_TASK TO COMPLETE_:
From the listing below, pick out each line with the word "لسير".

_EXTRACTED INFORMATION_:

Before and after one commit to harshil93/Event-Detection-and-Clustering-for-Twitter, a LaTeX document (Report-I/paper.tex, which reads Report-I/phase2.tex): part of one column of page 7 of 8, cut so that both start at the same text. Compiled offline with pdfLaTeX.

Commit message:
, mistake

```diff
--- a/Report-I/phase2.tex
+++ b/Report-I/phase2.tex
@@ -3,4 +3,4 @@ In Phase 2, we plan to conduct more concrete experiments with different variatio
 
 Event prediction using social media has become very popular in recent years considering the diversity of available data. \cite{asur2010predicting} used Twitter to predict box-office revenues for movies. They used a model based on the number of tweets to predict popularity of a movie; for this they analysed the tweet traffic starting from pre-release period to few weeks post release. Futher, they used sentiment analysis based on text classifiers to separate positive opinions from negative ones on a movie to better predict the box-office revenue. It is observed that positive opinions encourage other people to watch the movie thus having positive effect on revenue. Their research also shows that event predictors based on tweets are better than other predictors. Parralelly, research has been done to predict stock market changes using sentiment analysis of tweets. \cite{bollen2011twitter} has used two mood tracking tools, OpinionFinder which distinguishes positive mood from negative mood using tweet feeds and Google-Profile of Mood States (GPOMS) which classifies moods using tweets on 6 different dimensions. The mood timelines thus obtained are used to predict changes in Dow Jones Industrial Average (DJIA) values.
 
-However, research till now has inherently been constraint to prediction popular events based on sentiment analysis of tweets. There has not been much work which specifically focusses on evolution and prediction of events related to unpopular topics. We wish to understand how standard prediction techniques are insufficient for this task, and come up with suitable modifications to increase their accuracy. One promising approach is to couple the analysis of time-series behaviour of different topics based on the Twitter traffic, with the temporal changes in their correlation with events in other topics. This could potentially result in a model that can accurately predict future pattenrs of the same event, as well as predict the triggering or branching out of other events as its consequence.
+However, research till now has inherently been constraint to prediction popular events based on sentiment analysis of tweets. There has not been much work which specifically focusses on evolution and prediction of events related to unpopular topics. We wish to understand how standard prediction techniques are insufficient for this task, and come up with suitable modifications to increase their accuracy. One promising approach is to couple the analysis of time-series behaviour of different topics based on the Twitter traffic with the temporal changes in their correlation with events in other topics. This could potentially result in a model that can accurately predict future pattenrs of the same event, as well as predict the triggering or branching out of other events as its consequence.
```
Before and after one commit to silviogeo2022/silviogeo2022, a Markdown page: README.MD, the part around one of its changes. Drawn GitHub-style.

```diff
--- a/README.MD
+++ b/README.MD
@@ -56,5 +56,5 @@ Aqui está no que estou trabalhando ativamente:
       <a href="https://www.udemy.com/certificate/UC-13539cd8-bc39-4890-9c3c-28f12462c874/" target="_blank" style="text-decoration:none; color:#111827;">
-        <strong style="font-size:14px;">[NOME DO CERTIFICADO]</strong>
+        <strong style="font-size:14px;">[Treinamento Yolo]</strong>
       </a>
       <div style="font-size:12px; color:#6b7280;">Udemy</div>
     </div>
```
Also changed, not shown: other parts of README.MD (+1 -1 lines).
---
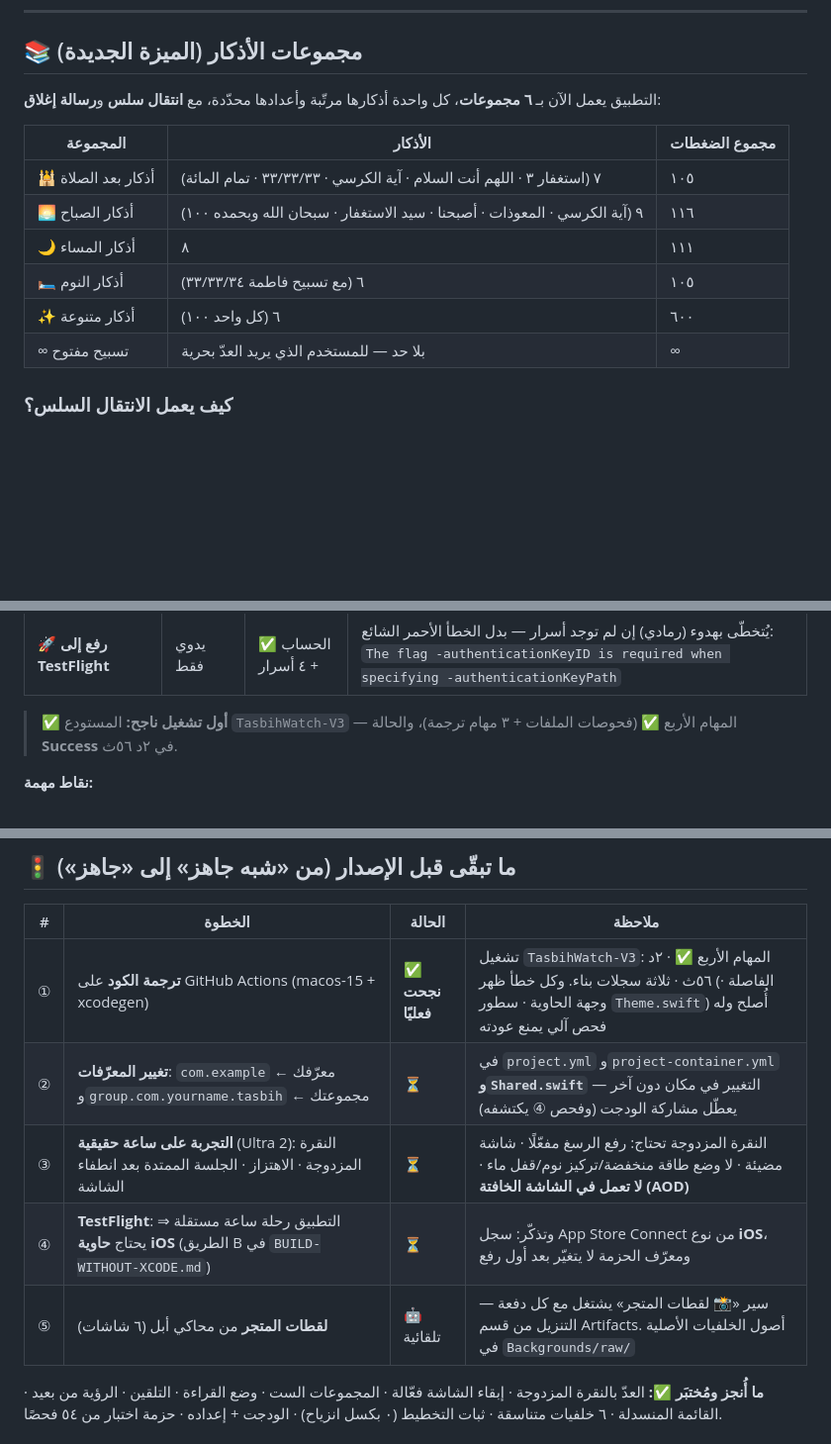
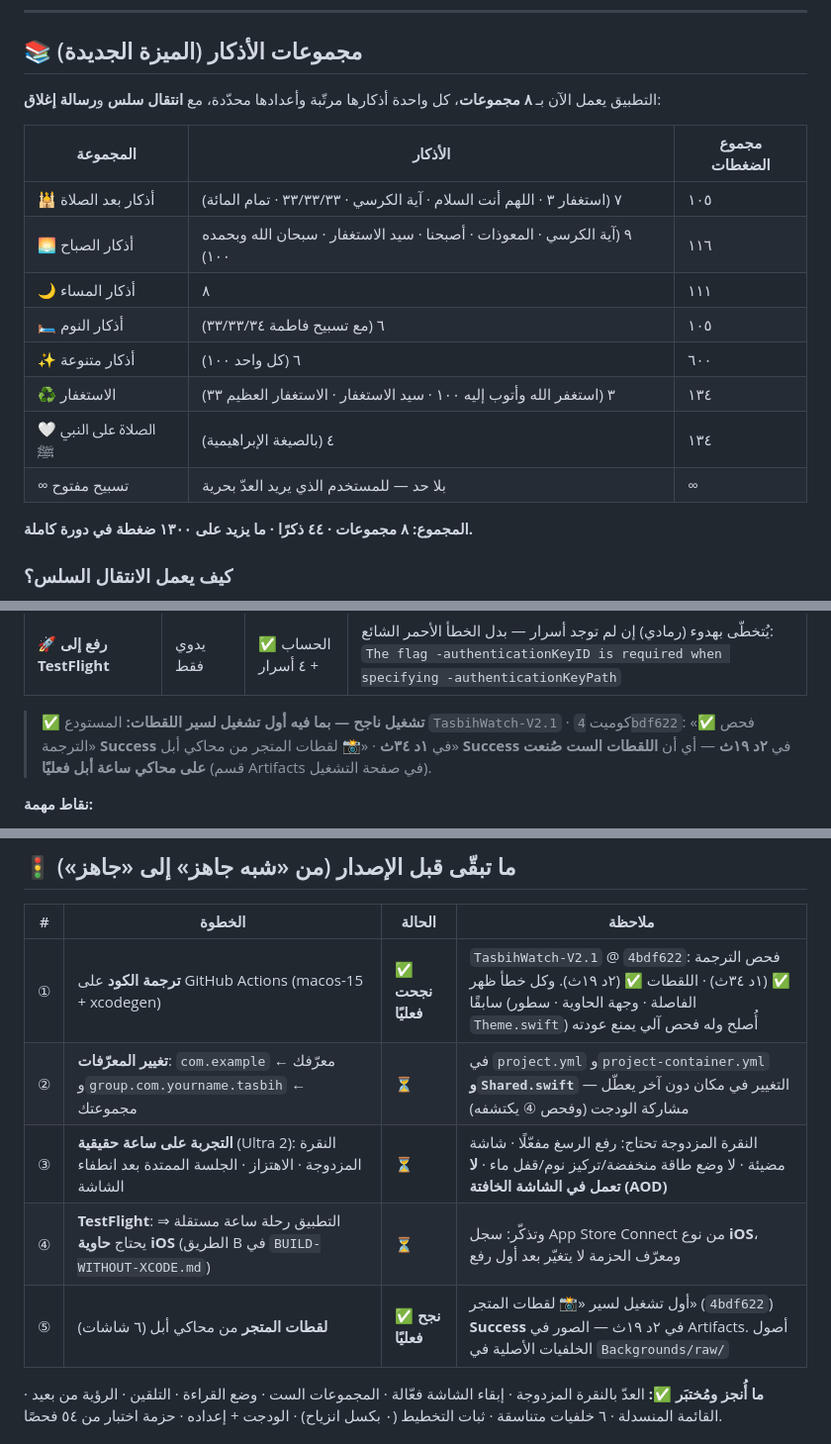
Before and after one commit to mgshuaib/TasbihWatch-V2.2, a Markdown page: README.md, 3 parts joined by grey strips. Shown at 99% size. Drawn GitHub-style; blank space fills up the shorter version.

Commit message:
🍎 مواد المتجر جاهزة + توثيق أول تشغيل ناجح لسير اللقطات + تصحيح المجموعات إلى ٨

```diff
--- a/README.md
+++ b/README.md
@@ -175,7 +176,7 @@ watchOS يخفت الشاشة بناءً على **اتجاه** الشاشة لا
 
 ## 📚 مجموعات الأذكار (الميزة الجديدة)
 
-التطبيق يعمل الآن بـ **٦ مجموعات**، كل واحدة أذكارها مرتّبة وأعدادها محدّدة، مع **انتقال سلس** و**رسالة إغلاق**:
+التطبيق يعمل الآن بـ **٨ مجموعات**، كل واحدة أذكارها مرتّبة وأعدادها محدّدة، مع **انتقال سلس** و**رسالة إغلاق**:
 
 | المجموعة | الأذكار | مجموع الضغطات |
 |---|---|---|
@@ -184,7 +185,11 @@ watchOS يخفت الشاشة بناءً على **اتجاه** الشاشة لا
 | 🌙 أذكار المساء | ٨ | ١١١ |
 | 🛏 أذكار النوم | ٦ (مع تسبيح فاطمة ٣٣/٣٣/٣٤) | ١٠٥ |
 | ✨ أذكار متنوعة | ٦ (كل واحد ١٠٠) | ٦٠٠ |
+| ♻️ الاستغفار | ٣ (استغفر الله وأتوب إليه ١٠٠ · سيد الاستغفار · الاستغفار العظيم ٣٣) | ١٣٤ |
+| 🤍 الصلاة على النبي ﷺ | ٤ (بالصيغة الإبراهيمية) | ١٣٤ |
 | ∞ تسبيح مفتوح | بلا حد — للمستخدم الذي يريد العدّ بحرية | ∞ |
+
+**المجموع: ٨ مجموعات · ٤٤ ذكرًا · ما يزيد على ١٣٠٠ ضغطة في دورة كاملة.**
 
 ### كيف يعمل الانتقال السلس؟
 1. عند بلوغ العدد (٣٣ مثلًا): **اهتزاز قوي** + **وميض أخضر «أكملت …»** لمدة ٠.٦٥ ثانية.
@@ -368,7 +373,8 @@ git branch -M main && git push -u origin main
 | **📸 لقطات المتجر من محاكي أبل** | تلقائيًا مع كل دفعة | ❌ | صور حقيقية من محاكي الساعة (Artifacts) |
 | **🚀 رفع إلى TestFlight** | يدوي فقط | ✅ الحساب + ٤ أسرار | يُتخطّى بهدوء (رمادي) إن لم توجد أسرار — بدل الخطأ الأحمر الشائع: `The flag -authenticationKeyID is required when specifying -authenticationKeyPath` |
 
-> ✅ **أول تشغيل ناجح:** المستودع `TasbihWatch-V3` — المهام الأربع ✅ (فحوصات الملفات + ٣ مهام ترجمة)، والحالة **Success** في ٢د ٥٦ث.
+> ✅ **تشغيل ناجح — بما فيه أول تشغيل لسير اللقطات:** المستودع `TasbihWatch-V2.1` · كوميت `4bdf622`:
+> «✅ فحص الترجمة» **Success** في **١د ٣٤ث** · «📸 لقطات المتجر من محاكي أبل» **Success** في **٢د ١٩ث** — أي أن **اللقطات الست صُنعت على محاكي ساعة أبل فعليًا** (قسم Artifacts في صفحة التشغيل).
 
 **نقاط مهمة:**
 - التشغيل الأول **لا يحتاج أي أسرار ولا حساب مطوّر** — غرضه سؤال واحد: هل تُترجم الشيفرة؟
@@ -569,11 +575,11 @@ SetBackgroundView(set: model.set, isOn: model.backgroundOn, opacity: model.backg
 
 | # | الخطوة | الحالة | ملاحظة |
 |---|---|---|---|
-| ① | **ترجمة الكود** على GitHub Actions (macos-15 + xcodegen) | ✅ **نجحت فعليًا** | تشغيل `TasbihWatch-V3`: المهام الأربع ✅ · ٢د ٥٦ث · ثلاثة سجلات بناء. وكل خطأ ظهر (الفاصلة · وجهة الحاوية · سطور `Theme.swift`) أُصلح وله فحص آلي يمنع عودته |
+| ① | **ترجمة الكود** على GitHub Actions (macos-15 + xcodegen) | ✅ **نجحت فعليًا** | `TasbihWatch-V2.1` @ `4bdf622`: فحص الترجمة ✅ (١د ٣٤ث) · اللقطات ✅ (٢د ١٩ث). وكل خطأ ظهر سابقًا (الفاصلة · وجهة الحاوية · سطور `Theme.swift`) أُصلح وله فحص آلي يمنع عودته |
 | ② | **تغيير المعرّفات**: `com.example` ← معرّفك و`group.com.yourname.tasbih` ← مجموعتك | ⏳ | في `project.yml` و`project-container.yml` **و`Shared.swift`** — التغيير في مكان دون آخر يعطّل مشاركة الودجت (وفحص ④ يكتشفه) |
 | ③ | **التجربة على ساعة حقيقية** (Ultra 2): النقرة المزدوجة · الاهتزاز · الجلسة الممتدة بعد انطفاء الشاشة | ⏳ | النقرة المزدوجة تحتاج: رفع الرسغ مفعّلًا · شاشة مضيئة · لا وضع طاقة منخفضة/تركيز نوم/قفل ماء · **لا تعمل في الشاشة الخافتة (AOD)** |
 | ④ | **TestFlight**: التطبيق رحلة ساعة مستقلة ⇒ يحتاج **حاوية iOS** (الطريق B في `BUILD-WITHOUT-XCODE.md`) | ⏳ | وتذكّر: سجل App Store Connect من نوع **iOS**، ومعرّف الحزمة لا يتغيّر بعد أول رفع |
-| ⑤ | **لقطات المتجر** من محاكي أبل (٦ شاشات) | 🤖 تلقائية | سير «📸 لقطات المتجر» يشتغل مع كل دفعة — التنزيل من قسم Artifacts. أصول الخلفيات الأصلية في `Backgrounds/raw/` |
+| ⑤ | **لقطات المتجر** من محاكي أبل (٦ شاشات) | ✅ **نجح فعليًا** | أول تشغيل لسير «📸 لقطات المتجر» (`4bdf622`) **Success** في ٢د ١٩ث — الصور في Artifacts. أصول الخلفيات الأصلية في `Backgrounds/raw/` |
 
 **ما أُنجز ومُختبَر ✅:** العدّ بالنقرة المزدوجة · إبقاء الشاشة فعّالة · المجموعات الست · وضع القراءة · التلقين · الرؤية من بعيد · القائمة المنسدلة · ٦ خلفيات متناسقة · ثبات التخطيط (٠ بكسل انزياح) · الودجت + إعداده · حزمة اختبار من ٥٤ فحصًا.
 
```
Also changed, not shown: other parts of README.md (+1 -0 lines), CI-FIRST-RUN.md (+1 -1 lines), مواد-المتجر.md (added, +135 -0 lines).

_EXERCISE SOLUTION_:
🍎 مواد المتجر جاهزة + توثيق أول تشغيل ناجح لسير اللقطات + تصحيح المجموعات إلى ٨
+> ✅ **تشغيل ناجح — بما فيه أول تشغيل لسير اللقطات:** المستودع `TasbihWatch-V2.1` · كوميت `4bdf622`:
+| ⑤ | **لقطات المتجر** من محاكي أبل (٦ شاشات) | ✅ **نجح فعليًا** | أول تشغيل لسير «📸 لقطات المتجر» (`4bdf622`) **Success** في ٢د ١٩ث — الصور في Artifacts. أصول الخلفيات الأصلية في `Backgrounds/raw/` |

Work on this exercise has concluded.